In the OT world this issue would be sensory integration. Jean Ayres benefited monetarily from her theories, but the AOTA has critical as well as some supportive research articles, but overall it is still not clearly beneficial. (I think because it is being used too broadly).

I also have another question re: ADD and stuttering. Has anyone heard about Sluggish Cognitive Tempo? Could the ADDish symptoms that pop up in research (Preschoolers-WS difficulty monitoring environment and task/ switching attention easily and then refocusing) be at all related to the cognitive processing that needs to monitor language (even if not spoken) as well as whatever else e.g. topic, content etc...
This is an issue because we are trying to nail down accommodations for our son at school and in one and 1/2 years--for college. Now he's at a private school--8 11th grade students, and two hours to work on school work without a class (like study halls, but one is specifically devoted to science) and the extra time to "process" the material has successfully taken the place of ADD medicine.
I'm not sure where else to look for information re: stuttering and ADD (because for our son, getting him to "speed up" deteriorates concentration and speed for the task and his speech fluency.)

Tom Weidig said...

Many researchers at universities also treat people who stutter. I am not even talking about financial benefits. It is more the need to prove to themselves (and the others) that what they do is successful.

There are speculations that stuttering is related to ADD symptoms for some. This might be because their stuttering is due to a neurological incident like a virus infection or head injury often well before onset of stuttering. A less "visual" side effect of a such neurological incidences might be ADD.

lorenerthompson said...

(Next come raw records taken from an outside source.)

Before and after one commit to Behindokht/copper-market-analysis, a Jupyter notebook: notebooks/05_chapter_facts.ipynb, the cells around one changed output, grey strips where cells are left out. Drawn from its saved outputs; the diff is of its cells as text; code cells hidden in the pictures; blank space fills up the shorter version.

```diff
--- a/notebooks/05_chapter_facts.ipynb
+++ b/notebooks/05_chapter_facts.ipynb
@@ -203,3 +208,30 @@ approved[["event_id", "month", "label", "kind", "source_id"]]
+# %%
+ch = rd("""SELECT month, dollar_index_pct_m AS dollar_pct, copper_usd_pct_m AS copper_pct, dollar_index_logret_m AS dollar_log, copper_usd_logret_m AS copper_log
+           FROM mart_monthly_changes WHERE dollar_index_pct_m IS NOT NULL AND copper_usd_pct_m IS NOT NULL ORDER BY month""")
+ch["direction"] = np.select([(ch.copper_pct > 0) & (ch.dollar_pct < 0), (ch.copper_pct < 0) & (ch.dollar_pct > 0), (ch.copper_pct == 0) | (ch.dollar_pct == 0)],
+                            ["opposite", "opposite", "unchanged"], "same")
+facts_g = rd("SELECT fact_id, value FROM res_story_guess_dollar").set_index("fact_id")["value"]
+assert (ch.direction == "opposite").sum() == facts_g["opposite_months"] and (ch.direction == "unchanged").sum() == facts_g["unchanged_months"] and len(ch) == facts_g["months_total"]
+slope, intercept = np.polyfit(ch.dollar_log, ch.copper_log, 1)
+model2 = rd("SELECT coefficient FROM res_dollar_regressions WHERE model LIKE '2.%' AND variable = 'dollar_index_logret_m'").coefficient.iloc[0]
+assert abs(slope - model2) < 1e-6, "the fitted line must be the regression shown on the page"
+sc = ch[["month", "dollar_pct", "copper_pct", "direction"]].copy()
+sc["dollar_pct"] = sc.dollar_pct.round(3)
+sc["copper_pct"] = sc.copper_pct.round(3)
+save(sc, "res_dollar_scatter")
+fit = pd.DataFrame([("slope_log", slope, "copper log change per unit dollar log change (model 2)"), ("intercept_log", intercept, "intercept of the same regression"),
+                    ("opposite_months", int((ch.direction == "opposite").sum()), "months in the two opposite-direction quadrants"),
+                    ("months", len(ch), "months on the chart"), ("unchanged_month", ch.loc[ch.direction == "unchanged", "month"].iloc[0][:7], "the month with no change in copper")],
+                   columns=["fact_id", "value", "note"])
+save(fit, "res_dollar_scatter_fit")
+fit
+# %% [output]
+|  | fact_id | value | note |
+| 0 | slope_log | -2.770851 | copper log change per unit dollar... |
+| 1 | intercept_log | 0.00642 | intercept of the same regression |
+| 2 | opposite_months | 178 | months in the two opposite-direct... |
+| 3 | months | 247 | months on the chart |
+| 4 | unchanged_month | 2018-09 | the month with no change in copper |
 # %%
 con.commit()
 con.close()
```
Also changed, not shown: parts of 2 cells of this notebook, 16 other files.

I am currently an 18 year old nursing student. In the middle of my jr year in high school I was diagnoses with ADD. I am also a stutter. No one ever connected the stuttering with the ADD. This summer I am conducting a study on myself using a device called the Fluency Master to determine if it will help with my stuttering. I also plan to try various types of ADD meds to see if one or another helps more with the stuttering. I have had fantastic results using Adderal for my ADD but it hasn't effected my stuttering.

rmsargent said...

How has your research been going? My son is a 10 year old who stutters and we now think he may have ADD as well. I'm wondering if there's a connection, too. He had a traumatic birth, had a huge abrasion on his head from the vacuum and wasn't breathing when he was first born. I'm wondering if ADD and dysfluency stem from the same part of the brain.